*Problem requirements*:
Every line of the records that contains the string "context" counts once; give the total and nothing else.

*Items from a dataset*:
━━━━━━━━━━
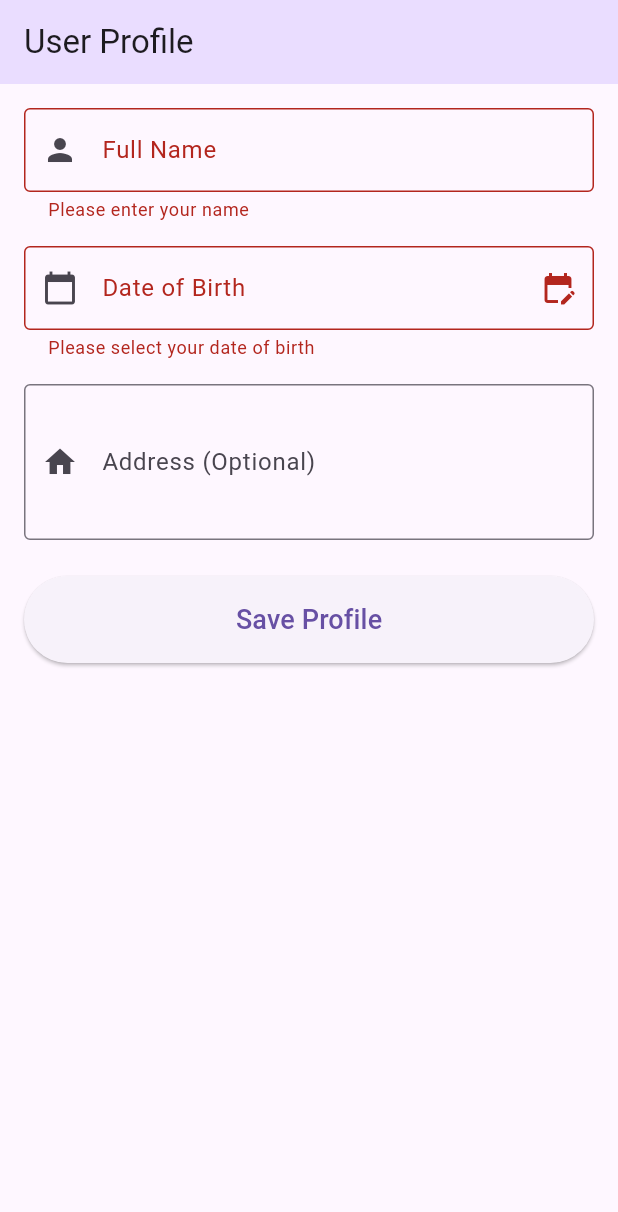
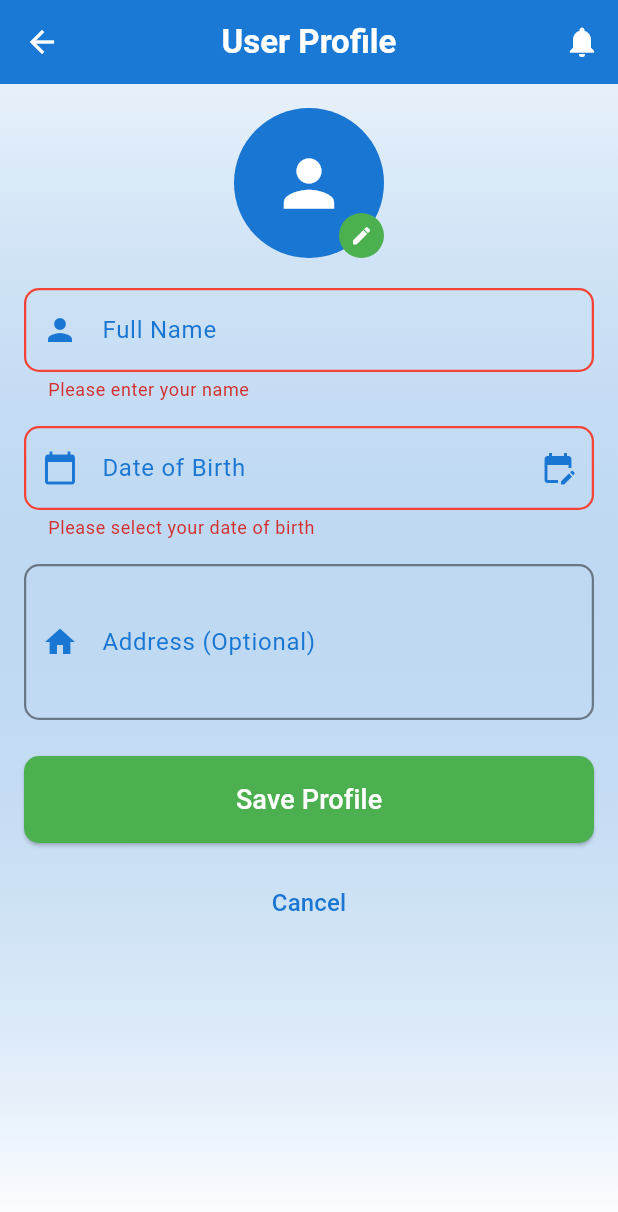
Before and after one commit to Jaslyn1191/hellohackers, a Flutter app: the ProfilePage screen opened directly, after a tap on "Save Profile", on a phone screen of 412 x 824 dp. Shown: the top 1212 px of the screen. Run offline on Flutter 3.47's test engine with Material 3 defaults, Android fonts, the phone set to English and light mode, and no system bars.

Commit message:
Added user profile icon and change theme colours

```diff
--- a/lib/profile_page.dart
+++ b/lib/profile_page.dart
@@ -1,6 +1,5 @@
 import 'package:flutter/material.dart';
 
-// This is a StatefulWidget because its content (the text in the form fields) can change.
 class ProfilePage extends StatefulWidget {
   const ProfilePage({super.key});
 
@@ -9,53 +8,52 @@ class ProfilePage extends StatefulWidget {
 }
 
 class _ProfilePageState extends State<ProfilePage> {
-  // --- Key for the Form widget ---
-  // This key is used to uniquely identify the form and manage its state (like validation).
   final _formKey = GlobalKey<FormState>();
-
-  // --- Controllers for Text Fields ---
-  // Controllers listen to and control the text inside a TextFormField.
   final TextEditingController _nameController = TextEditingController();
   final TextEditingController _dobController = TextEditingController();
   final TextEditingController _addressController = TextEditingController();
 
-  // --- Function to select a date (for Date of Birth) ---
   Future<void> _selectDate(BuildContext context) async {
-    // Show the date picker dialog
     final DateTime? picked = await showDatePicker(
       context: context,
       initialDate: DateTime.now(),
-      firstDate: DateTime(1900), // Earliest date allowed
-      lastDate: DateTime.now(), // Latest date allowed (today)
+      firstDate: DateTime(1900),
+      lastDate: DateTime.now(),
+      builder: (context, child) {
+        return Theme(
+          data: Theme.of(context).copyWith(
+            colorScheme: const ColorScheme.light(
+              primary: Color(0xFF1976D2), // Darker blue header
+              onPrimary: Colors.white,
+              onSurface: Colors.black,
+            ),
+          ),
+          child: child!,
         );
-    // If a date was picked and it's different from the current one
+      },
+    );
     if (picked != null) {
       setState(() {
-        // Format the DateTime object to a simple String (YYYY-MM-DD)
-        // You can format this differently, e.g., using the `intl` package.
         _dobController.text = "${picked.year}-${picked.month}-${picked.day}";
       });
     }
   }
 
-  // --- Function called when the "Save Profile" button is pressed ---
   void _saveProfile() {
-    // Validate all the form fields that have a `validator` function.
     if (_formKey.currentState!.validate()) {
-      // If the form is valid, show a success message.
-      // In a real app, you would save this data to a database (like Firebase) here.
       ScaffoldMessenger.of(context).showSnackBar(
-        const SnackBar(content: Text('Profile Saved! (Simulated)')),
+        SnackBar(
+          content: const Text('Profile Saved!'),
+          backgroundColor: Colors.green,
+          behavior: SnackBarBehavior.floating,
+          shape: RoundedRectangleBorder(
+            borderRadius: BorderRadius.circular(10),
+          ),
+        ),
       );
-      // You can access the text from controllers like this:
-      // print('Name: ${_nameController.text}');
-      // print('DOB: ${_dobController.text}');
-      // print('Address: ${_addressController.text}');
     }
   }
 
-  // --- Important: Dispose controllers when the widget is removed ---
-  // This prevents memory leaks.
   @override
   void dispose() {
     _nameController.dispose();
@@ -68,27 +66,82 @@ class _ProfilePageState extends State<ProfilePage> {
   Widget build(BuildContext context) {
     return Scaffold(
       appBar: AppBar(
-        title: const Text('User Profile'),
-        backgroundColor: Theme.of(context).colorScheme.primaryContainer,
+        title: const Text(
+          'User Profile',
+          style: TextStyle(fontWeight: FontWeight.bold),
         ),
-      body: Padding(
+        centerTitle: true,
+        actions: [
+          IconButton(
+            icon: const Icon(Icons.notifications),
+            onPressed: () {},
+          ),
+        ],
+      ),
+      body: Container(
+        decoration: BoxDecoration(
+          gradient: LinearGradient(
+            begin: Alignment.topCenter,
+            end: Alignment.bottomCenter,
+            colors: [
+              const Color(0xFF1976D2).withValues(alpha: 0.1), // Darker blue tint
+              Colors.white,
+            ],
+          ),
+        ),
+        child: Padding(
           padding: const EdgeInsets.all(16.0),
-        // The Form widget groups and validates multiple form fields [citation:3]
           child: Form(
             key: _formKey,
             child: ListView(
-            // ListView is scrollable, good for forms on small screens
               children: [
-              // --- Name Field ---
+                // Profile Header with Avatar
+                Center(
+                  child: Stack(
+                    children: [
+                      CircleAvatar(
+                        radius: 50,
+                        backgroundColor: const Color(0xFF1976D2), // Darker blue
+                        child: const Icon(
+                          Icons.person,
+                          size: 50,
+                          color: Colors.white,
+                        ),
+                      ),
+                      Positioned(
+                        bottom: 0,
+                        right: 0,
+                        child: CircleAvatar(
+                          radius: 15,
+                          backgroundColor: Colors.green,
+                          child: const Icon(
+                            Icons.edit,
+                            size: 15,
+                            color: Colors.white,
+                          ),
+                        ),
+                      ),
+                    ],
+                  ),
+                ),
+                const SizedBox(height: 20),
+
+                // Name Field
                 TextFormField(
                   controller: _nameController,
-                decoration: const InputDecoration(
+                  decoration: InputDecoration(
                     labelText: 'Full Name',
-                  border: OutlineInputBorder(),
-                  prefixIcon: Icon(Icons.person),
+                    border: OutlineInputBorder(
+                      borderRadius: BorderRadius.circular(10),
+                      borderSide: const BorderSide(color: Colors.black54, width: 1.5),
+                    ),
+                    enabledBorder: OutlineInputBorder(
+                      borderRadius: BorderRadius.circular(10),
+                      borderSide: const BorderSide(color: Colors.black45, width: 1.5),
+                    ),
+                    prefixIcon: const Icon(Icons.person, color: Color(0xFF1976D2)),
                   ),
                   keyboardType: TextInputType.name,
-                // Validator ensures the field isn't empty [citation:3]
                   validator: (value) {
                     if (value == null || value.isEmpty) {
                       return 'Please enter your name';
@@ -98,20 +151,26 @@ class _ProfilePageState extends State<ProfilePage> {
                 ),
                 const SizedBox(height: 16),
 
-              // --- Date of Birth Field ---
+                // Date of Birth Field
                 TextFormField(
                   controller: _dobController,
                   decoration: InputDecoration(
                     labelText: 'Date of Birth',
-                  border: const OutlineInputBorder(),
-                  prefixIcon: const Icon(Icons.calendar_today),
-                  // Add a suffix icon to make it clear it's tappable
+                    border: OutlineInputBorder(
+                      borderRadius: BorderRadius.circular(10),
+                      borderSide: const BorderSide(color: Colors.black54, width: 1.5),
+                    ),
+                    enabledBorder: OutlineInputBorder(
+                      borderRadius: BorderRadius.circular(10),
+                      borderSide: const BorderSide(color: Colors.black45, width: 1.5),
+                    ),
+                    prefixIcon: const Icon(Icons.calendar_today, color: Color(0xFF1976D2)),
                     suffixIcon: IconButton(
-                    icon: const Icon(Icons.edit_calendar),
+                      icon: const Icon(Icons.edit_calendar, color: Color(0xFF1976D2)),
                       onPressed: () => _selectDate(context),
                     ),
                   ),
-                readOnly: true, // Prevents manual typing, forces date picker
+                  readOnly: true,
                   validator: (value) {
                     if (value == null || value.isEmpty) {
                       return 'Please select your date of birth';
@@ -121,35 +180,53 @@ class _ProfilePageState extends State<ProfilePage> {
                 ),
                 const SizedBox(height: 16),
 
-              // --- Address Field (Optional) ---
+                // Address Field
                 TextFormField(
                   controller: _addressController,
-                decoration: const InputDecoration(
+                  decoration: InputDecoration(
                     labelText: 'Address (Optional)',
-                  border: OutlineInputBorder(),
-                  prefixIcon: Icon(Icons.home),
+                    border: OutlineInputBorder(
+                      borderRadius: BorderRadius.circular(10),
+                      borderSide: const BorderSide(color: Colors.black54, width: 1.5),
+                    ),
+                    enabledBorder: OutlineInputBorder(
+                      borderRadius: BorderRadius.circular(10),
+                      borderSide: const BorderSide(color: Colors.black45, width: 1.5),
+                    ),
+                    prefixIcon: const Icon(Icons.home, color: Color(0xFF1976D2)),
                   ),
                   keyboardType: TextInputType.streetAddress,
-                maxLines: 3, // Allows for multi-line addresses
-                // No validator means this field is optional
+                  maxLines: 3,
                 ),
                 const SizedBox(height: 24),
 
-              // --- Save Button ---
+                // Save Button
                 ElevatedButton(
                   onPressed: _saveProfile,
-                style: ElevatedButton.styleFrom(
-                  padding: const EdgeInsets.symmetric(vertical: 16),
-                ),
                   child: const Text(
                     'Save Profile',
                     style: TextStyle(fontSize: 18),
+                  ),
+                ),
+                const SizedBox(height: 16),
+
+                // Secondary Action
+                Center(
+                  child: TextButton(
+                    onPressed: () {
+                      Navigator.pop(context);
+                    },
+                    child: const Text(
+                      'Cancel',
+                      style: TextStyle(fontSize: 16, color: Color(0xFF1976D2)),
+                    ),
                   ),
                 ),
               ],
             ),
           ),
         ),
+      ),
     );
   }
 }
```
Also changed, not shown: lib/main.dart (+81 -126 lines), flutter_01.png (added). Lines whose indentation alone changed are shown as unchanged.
━━━━━━━━━━
*Answer to this task*:
9